Levels of Collaboration between the Chair of CSR and Practitioners

Collaborations between the Chair of Corporate Social Responsible and practitioners from various comapnies and fields are highly welcome and have already proven to be fruitful and inspiring for both sides. 

As one type of collaboration, practitioners are invited to relay their experiences and insights to students via guest lectures. Moreover, practitioners may approach the Chair with topics that students can work on in the shape of a bachelor thesis or master thesis.
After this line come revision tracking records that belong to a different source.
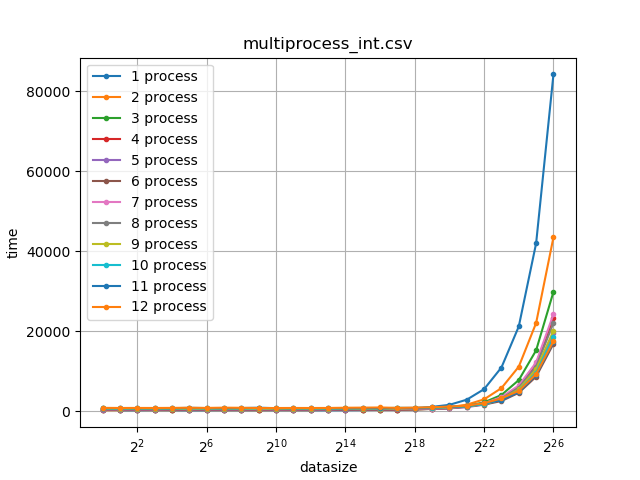
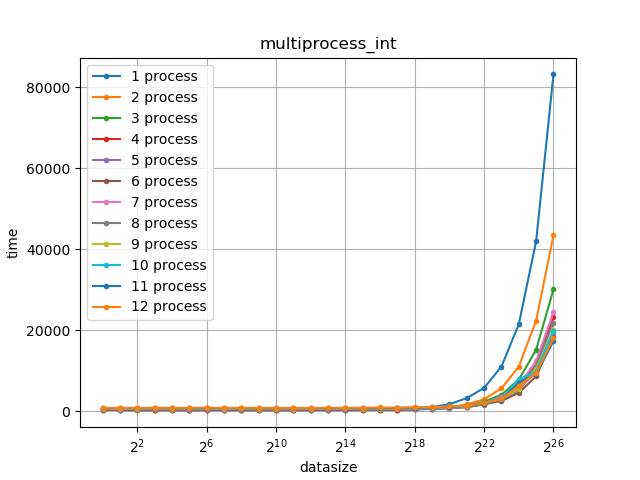
specify datasize

diff --git a/hw1/plot.py b/hw1/plot.py
@@ -10,8 +10,6 @@ path_list = ['multithread_int.csv', 'multiprocess_int.csv', \
 				'multithread_struct.csv', 'multiprocess_struct.csv']
 
 for i,path in enumerate(path_list):
-	plt.clf()
-	
 	X,Y,Z = [],[],[] #X:datasize, Y:thread, Z:time
 	with open(path, newline='') as csvfile:
 		rows = csv.reader(csvfile, delimiter=',')
@@ -22,9 +20,16 @@ for i,path in enumerate(path_list):
 			Z.append(int(row[2]))
 
 	plot_x, plot_y = [[] for i in range(12)], [[] for i in range(12)]
+	spec_datasize_plot_x = [[] for i in range(int(math.log(100000000,2)))]
+	spec_datasize_plot_y = [[] for i in range(int(math.log(100000000,2)))]
+
+	### specify thread/process ###
 	for total_points in range(len(X)):
 		plot_x[Y[total_points]-1].append(X[total_points])
 		plot_y[Y[total_points]-1].append(Z[total_points])
+
+		spec_datasize_plot_x[int(math.log(X[total_points],2))-1].append(Y[total_points])
+		spec_datasize_plot_y[int(math.log(X[total_points],2))-1].append(Z[total_points])
 
 	for thread in range(12): plt.plot(plot_x[thread],plot_y[thread], '.-')
 
@@ -37,6 +42,29 @@ for i,path in enumerate(path_list):
 		plt.legend([str(i+1)+" process" for i in range(12)])
 	plt.xlabel("datasize")
 	plt.ylabel("time")
-	plt.title(path)
+	plt.title(path[:-4])
 	plt.savefig(path[:-4]+".png")
 	# plt.show()
+	plt.clf()
+
+
+	### specify thread/process ###
+	legend_list = []
+	for k in range(int(math.log(100000000,2))):
+		if (k>=15) and (k<25):
+			legend_list.append("datasize=2^"+str(k))
+			plt.plot(spec_datasize_plot_x[k],spec_datasize_plot_y[k], '.-')
+
+	# plt.yscale("log", basex=2)
+	plt.grid()
+	plt.legend(legend_list)
+	# plt.legend(["datasize=2^"+str(k+1) for k in range(int(math.log(100000000,2)),3)])
+	if i%2==0:
+		plt.xlabel("thread")
+	else:
+		plt.xlabel("process")
+
+	plt.ylabel("time")
+	plt.title("specify_datasize "+path[:-4])
+	plt.savefig("specify_datasize "+path[:-4]+".png")
+	plt.clf()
In these cases, the Chair will provide the students with advice on scientific and administrative aspects, while practitioners provide access to real-life questions and data.

A highler level of involvement may include excursions and events that practitioners may offer in collaboration with the Chair of CSR to provide the students unique hands-on insights. Our students highly appreciate such opportunities to get in touch with companies and other organizsations and the Chair of CSR accordingly aims to make such events possible as part of or in addition to our regular teaching activities. Beyond teaching, practitioners can also get involved in our work by joining us in creating relevant and insightful book chapters, case studies, etc.

For practitioners that would like to receive deep insights and also have a larger impact on teaching and research in the field of CSR may also get involved in joint teaching or research projects. In order to further the creation and dissemination of knowledge in the area of CSR, such joint projects will be designed individually to address questions that are of interest both to science and to business.

If you are interested in any of these types of collaboration - or if you have any other ideas for cooperations - please don't hesitate to get in touch!

Partner Organizations

Possibilies and Opportunities of Cooperations

Examples of research collaborations:

  1. Research cooperation with a large international retailer: large-scale consumer panel including 240.000 customers to elicit consumer perceptions of the company‘s CSR activities over a period of one year (8 panel waves).
  2. Employee job satisfaction survey in cooperation with a large German healthcare provider with a focus on employees’ perceptions of the employer’s internal and external CSR activities.
  3. Research project on customer perceptions of CSR activities of a large European airline.

Ways to cooperate with us as a private business/NGO: There are multiple ways for companies and NGOs to partner with our chair. These collaborations benefit…

  1. Your company/NGO, looking for solutions to managerial problems relating to the topic of CSR/stakeholder management,
  2. The students at the University of Mannheim, seeking insights into real life CSR management, and
  3. Us as researchers, trying to find answers to theoretical puzzles.

Typical ways to cooperate include but are not limited to:

  • Guest lectures
  • Bachelor and Master Theses
  • Internships
  • Seminars/ Case Studies
  • Joint research projects (surveys, field-experiments)

As you can see research and practice go hand in hand at the University of Mannheim, Business School (Fakultät BWL der Universität Mannheim). To see a short clip that further explains what makes the business school and its co-operations unique click Opens external link in new windowhere.

Please get in touch with us to discuss possibilities of partnering with us as a private business/NGO. We are looking forward to working together with you!

Research Award for Managerial Relevance

Together with colleagues Lars Lengler-Graiff and Prof. Dr. Jan Wieseke, Laura Marie Schons received the German Research Award for Managerial Relevance 2016.

Laura Marie Schons was awarded the German Science Award "Best Cooperation" for the cooperative project "Consumer Retailing Insights Panel (CRIP)". The starting point of her research was that private businesses are increasingly engaging in activities referred to as Corporate Social Responsibility (CSR) activities. However, day-to-day, managers face manifold unanswered questions concerning the right design and communication of their CSR engagements.

How should companies weigh the diverse and often conflicting expectations and claims of their company-internal and external stakeholder groups? Should they involve their stakeholders in CSR-related decisions or should they merely inform them about their CSR strategy? And more importantly: how should they talk about their good deeds?
For further information please refer to the press release: Opens external link in new windowgerman version and Opens external link in new windowenglish version.